The ABFM initiated its NACI project by updating its online asthma SAM module with the six priority messages of the NAEPP's Guidelines Implementation Panel (GIP) Report. In addition, ABFM created a curriculum for the asthma SAM, which it conducted using trained faculty to guide small groups of family physicians through the module. Working in collaboration with several state chapters of the American Academy of Family Physicians, ABFM conducted the group asthma SAM with family physicians in Colorado, Florida, Oklahoma, and Virginia.
To refine the learning process, the ABFM will continue to follow and compare changes in knowledge and clinical practice between physicians in the group asthma SAM and their counterparts who completed the asthma SAM through ABFM's existing online Maintenance of Certification for Family Physicians (MC-FP) process. Physicians who participated in the MC-FP process were also encouraged to conduct their own chart audits to review how well they provided guidelines-based asthma care in their clinical practice.
- Educate family physicians in practical asthma care and familiarize them with the six priority GIP messages.
- Evaluate the standard online asthma self-assessment module (SAM) process compared to a facilitated group SAM process in supporting and facilitating specific elements of asthma care.

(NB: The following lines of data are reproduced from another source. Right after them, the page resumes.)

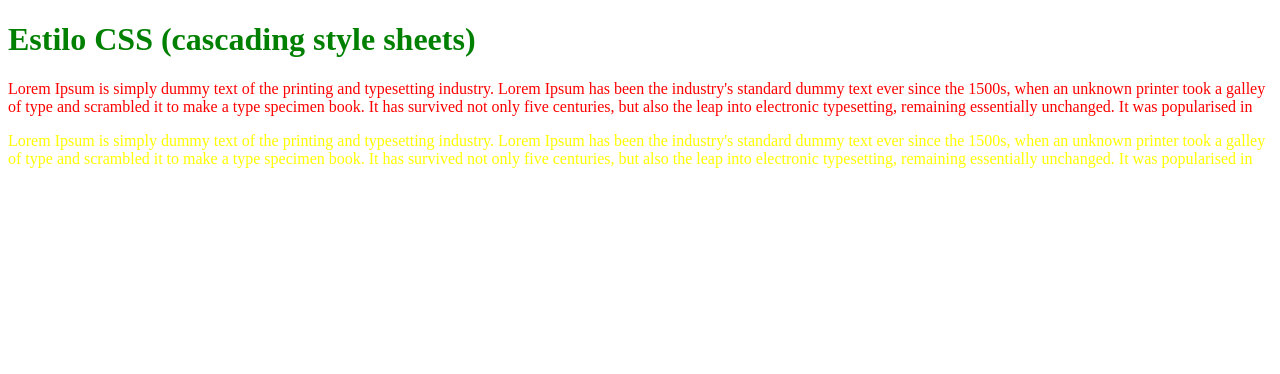
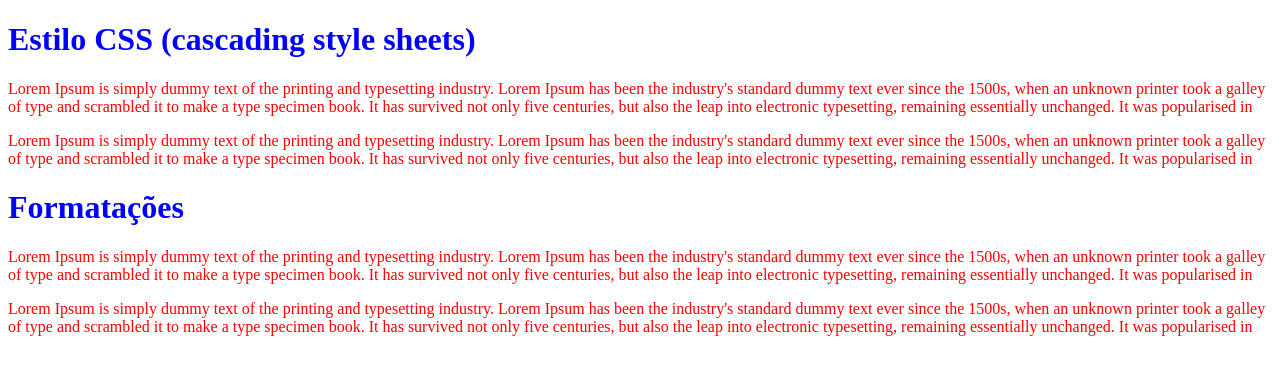
Before and after one commit to c-viniciussantos/AulasCursoWebUdemy, a plain HTML site: page ProjetoCSS3/inline_style.html in a window 1280 px wide. Drawn offline with Linux system fonts and the light colour scheme.

Commit message:
Internal Style Sheet

```diff
--- a/ProjetoCSS3/inline_style.html
+++ b/ProjetoCSS3/inline_style.html
@@ -3,10 +3,21 @@
 	<head>
 		<title>Inline Style</title>
 		<meta charset="utf-8">
+
+		<style type="text/css">
+			p{
+				color: red;
+			}
+
+			h1{
+				color: blue;
+			}
+		</style>
+
 	</head>
 	<body>
-		<h1 style=" color: green;"> Estilo CSS (cascading style sheets)</h1>
-		<p style=" color: red; ">
+		<h1> Estilo CSS (cascading style sheets)</h1>
+		<p>
 			Lorem Ipsum is simply dummy text of the printing and typesetting industry.
 			Lorem Ipsum has been the industry's standard dummy text ever since the 1500s,
 			when an unknown printer took a galley of type and scrambled it to make a type
@@ -14,7 +25,24 @@
 			electronic typesetting, remaining essentially unchanged. It was popularised in
 		</p>
 
-		<p style=" color: yellow;">
+		<p>
+			Lorem Ipsum is simply dummy text of the printing and typesetting industry.
+			Lorem Ipsum has been the industry's standard dummy text ever since the 1500s,
+			when an unknown printer took a galley of type and scrambled it to make a type
+			specimen book. It has survived not only five centuries, but also the leap into
+			electronic typesetting, remaining essentially unchanged. It was popularised in
+		</p>
+
+		<h1> Formatações</h1>
+		<p>
+			Lorem Ipsum is simply dummy text of the printing and typesetting industry.
+			Lorem Ipsum has been the industry's standard dummy text ever since the 1500s,
+			when an unknown printer took a galley of type and scrambled it to make a type
+			specimen book. It has survived not only five centuries, but also the leap into
+			electronic typesetting, remaining essentially unchanged. It was popularised in
+		</p>
+
+		<p>
 			Lorem Ipsum is simply dummy text of the printing and typesetting industry.
 			Lorem Ipsum has been the industry's standard dummy text ever since the 1500s,
 			when an unknown printer took a galley of type and scrambled it to make a type
```
Also changed, not shown: ProjetoFinalHTML/Imagens/capa.png (renamed from ProjetoFinal/Imagens/capa.png), ProjetoFinalHTML/Imagens/fundo.png (renamed from ProjetoFinal/Imagens/fundo.png), ProjetoFinalHTML/Imagens/fundo2.png (renamed from ProjetoFinal/Imagens/fundo2.png), ProjetoFinalHTML/Imagens/logo.png (renamed from ProjetoFinal/Imagens/logo.png), ProjetoFinalHTML/contato.html (renamed from ProjetoFinal/contato.html), ProjetoFinalHTML/index.html (renamed from ProjetoFinal/index.html), ProjetoFinalHTML/quem-somos.html (renamed from ProjetoFinal/quem-somos.html).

- Understand which aspects of the EPR-3 are conveyed most successfully to primary care clinicians and which messages are more challenging to transmit.
Challenges & Solutions
Challenge: Recruit physicians for group SAM trainings. To conduct and assess the group SAM, ABFM set targets for how many physicians it would recruit for each session. Knowing how difficult it could be to persuade busy physicians to attend in-person trainings, however, ABFM sought ways to broaden its outreach to potential recruits.
Solution: Partner to expand outreach. To meet its training targets, ABFM paired with individual state chapters of the American Academy of Family Physicians to invite physicians in their networks to attend a group SAM activity. The resulting participation in the group SAM generally met or exceeded ABFM's targets. In the one state where attendance in the group SAM was less than desired, ABFM decided to present an additional group SAM session and broadened its outreach to a larger pool of physicians.
ABFM partnered with the Colorado, Florida, Oklahoma, and Virginia Academies of Family Physicians to provide group asthma SAM sessions to family physicians in those states.
Kurt Elward, M.D., M.P.H., discusses project monitoring and evaluation during a NACI meeting in Baltimore, MD.
ABFM shared and collaborated with other NACI-funded projects to advance asthma care best practices. For example:
ABFM partnered with Kurt Elward, M.D., M.P.H., from the Medical Society of Virginia Foundation's NACI Demonstration Project to test the group SAM in six states.
ABFM worked with the Kentucky Ambulatory Network, a primary care practice-based research network, to refine the ABFM project's evaluation components.
ABFM used online physician training and maintenance of certification to help meet its project goals.
Other NACI-funded projects that used ABFM-type approaches are:
- American Academy of Allergy, Asthma, and Immunology
- University of California, San Francisco
- University of Michigan
American Board of Family Medicine
1648 McGrathiana Parkway Suite 550
Lexington, KY, 40511—1247